Design: A total of 121 patients with overt HE were recruited to the study and were subdivided into 2 groups according to their initial HE grade [HE1 (n = 61) or HE2 (n = 60)]. Thirty-one patients with HE1 and 30 with HE2 received 2 g ALC, and 30 patients with HE1 and 30 patients with HE2 received placebo twice a day for 90 d. All patients underwent clinical and laboratory assessments and automated electroencephalogram analysis.
Results: At the end of the study period, the ALC-treated patients in the HE1 group showed significantly better improvement than did the placebo group in mental fatigue score (-1.7 compared with -0.3; P < 0.05), the fatigue severity scale (-6.4 compared with 2.3; P < 0.001), 7-d Physical Activity Recall questionnaire score (17.1 compared with -2.5; P < 0.001), and Short Physical Performance Battery (2.1 compared with 0.2; P < 0.001); the HE2 group showed significantly better improvement in the fatigue severity scale (-8.1 compared with -5.1; P < 0.001) and 6-min walk test (19.9 compared with 2.3; P < 0.05). Significant decreases in NH(4)(+) were observed in both groups (P < 0.001).

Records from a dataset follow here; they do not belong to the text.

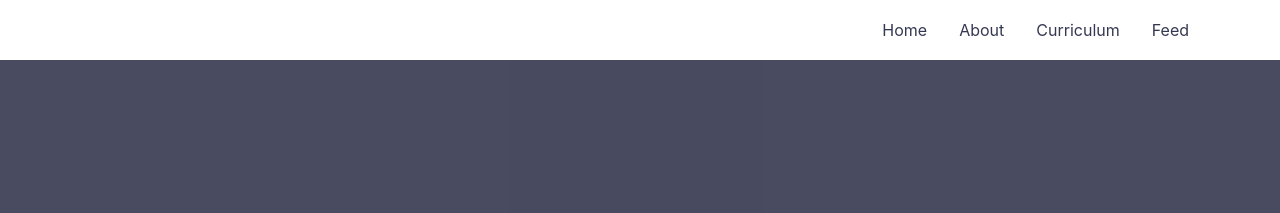
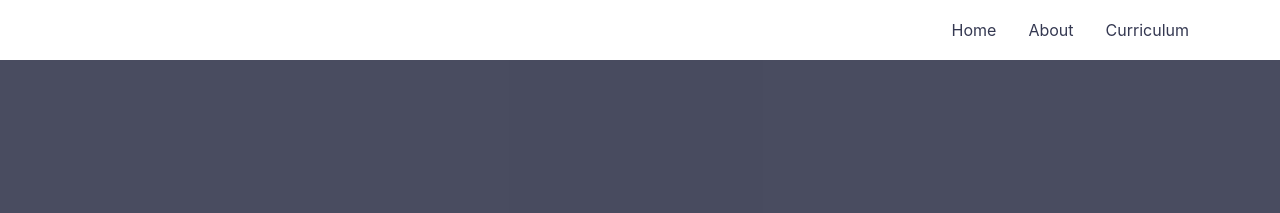
Before and after one commit to leportella/v3, a Jekyll site: the page built from index.md, in a window 1280 px wide. Shown: the top 213 px of the page. Built offline with Jekyll 4.4.1, drawn with Linux system fonts in a browser that asks for light colours.

Commit message:
Remove feed for upper bar

```diff
--- a/_config.yml
+++ b/_config.yml
@@ -21,7 +21,6 @@ navigation: # Navigation links
   - {name: 'Home', link: '/'}
   - {name: 'About', link: '/about.html'}
   - {name: 'Curriculum', link: '/cv.html'}
-  - {name: 'Feed', link: '/feed.xml'}
 
 tagline: >
     a little bit about me
```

Conclusion: Patients with HE treated with ALC showed a decrease in the severity of both mental and physical fatigue and an increase in physical activity. This trial was registered at clinicaltrials.gov as NCT01223742.